EXERCISE: What is needed is an exact copy of all the entries.

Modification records
########

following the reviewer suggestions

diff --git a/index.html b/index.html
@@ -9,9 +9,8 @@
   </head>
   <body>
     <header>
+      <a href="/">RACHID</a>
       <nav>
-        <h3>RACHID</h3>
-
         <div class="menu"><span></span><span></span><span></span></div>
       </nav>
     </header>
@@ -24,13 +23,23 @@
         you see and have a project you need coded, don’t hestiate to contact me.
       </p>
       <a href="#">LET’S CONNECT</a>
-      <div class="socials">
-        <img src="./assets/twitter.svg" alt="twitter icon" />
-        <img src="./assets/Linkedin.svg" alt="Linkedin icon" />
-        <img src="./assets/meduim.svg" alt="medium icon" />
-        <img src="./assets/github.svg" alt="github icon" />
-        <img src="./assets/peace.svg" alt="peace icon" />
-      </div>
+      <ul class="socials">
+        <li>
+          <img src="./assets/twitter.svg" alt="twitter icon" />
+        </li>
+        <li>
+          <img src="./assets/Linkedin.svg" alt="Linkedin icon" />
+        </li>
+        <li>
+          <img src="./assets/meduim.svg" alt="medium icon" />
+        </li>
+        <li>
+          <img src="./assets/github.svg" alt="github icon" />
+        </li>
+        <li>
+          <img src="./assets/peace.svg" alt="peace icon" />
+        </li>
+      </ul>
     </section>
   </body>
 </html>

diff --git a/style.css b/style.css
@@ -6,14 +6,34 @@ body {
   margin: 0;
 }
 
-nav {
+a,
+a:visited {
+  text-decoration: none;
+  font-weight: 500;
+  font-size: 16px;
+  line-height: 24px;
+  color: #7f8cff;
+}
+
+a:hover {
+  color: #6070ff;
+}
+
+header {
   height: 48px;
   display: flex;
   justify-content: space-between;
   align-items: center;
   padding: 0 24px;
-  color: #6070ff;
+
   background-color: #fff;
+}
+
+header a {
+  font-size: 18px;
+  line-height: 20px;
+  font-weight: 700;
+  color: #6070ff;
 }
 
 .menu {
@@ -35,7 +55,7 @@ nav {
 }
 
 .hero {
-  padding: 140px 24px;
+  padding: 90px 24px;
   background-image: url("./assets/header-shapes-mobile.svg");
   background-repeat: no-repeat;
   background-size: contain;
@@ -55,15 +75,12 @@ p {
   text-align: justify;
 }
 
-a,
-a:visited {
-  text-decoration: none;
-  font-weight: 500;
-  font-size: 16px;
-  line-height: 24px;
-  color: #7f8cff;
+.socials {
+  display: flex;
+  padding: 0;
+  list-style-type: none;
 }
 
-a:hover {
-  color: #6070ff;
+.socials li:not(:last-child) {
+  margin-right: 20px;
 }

########

RESULT:
following the reviewer suggestions

diff --git a/index.html b/index.html
@@ -9,9 +9,8 @@
   </head>
   <body>
     <header>
+      <a href="/">RACHID</a>
       <nav>
-        <h3>RACHID</h3>
-
         <div class="menu"><span></span><span></span><span></span></div>
       </nav>
     </header>
@@ -24,13 +23,23 @@
         you see and have a project you need coded, don’t hestiate to contact me.
       </p>
       <a href="#">LET’S CONNECT</a>
-      <div class="socials">
-        <img src="./assets/twitter.svg" alt="twitter icon" />
-        <img src="./assets/Linkedin.svg" alt="Linkedin icon" />
-        <img src="./assets/meduim.svg" alt="medium icon" />
-        <img src="./assets/github.svg" alt="github icon" />
-        <img src="./assets/peace.svg" alt="peace icon" />
-      </div>
+      <ul class="socials">
+        <li>
+          <img src="./assets/twitter.svg" alt="twitter icon" />
+        </li>
+        <li>
+          <img src="./assets/Linkedin.svg" alt="Linkedin icon" />
+        </li>
+        <li>
+          <img src="./assets/meduim.svg" alt="medium icon" />
+        </li>
+        <li>
+          <img src="./assets/github.svg" alt="github icon" />
+        </li>
+        <li>
+          <img src="./assets/peace.svg" alt="peace icon" />
+        </li>
+      </ul>
     </section>
   </body>
 </html>

diff --git a/style.css b/style.css
@@ -6,14 +6,34 @@ body {
   margin: 0;
 }
 
-nav {
+a,
+a:visited {
+  text-decoration: none;
+  font-weight: 500;
+  font-size: 16px;
+  line-height: 24px;
+  color: #7f8cff;
+}
+
+a:hover {
+  color: #6070ff;
+}
+
+header {
   height: 48px;
   display: flex;
   justify-content: space-between;
   align-items: center;
   padding: 0 24px;
-  color: #6070ff;
+
   background-color: #fff;
+}
+
+header a {
+  font-size: 18px;
+  line-height: 20px;
+  font-weight: 700;
+  color: #6070ff;
 }
 
 .menu {
@@ -35,7 +55,7 @@ nav {
 }
 
 .hero {
-  padding: 140px 24px;
+  padding: 90px 24px;
   background-image: url("./assets/header-shapes-mobile.svg");
   background-repeat: no-repeat;
   background-size: contain;
@@ -55,15 +75,12 @@ p {
   text-align: justify;
 }
 
-a,
-a:visited {
-  text-decoration: none;
-  font-weight: 500;
-  font-size: 16px;
-  line-height: 24px;
-  color: #7f8cff;
+.socials {
+  display: flex;
+  padding: 0;
+  list-style-type: none;
 }
 
-a:hover {
-  color: #6070ff;
+.socials li:not(:last-child) {
+  margin-right: 20px;
 }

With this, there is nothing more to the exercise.